■ **Prompt**: Every record, down to the last line, must be given again exactly.

■ **Data for review**:
Segment Open
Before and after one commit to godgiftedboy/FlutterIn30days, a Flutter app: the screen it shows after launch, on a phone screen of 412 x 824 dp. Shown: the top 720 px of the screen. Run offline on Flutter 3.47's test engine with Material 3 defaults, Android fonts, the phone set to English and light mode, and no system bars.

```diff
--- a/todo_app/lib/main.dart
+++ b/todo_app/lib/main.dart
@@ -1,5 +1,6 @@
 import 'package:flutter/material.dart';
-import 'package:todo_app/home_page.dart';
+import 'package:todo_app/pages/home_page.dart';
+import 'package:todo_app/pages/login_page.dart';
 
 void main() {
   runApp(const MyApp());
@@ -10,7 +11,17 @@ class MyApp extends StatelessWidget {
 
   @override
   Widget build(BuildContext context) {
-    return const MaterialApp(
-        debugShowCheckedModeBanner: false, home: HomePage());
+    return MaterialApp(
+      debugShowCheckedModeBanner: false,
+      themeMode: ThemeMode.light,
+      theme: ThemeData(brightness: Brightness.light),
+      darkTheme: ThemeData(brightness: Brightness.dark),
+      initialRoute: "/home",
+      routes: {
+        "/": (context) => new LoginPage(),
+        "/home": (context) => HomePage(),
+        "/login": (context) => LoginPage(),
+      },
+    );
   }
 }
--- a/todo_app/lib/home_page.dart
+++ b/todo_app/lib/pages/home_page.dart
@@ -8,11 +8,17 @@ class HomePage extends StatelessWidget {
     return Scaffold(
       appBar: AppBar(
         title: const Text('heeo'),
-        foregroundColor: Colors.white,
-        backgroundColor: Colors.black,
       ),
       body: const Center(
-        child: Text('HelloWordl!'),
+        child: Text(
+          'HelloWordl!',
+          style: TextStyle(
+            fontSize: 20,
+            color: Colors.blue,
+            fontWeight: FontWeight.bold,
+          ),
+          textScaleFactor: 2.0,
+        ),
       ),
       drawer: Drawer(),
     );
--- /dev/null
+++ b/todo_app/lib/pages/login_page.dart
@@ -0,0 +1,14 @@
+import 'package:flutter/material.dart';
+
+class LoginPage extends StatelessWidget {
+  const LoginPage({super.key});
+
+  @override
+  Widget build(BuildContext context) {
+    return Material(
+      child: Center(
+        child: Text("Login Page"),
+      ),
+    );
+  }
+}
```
Segment Closed
■ **Task answer**:
Before and after one commit to godgiftedboy/FlutterIn30days, a Flutter app: the screen it shows after launch, on a phone screen of 412 x 824 dp. Shown: the top 720 px of the screen. Run offline on Flutter 3.47's test engine with Material 3 defaults, Android fonts, the phone set to English and light mode, and no system bars.

```diff
--- a/todo_app/lib/main.dart
+++ b/todo_app/lib/main.dart
@@ -1,5 +1,6 @@
 import 'package:flutter/material.dart';
-import 'package:todo_app/home_page.dart';
+import 'package:todo_app/pages/home_page.dart';
+import 'package:todo_app/pages/login_page.dart';
 
 void main() {
   runApp(const MyApp());
@@ -10,7 +11,17 @@ class MyApp extends StatelessWidget {
 
   @override
   Widget build(BuildContext context) {
-    return const MaterialApp(
-        debugShowCheckedModeBanner: false, home: HomePage());
+    return MaterialApp(
+      debugShowCheckedModeBanner: false,
+      themeMode: ThemeMode.light,
+      theme: ThemeData(brightness: Brightness.light),
+      darkTheme: ThemeData(brightness: Brightness.dark),
+      initialRoute: "/home",
+      routes: {
+        "/": (context) => new LoginPage(),
+        "/home": (context) => HomePage(),
+        "/login": (context) => LoginPage(),
+      },
+    );
   }
 }
--- a/todo_app/lib/home_page.dart
+++ b/todo_app/lib/pages/home_page.dart
@@ -8,11 +8,17 @@ class HomePage extends StatelessWidget {
     return Scaffold(
       appBar: AppBar(
         title: const Text('heeo'),
-        foregroundColor: Colors.white,
-        backgroundColor: Colors.black,
       ),
       body: const Center(
-        child: Text('HelloWordl!'),
+        child: Text(
+          'HelloWordl!',
+          style: TextStyle(
+            fontSize: 20,
+            color: Colors.blue,
+            fontWeight: FontWeight.bold,
+          ),
+          textScaleFactor: 2.0,
+        ),
       ),
       drawer: Drawer(),
     );
--- /dev/null
+++ b/todo_app/lib/pages/login_page.dart
@@ -0,0 +1,14 @@
+import 'package:flutter/material.dart';
+
+class LoginPage extends StatelessWidget {
+  const LoginPage({super.key});
+
+  @override
+  Widget build(BuildContext context) {
+    return Material(
+      child: Center(
+        child: Text("Login Page"),
+      ),
+    );
+  }
+}
```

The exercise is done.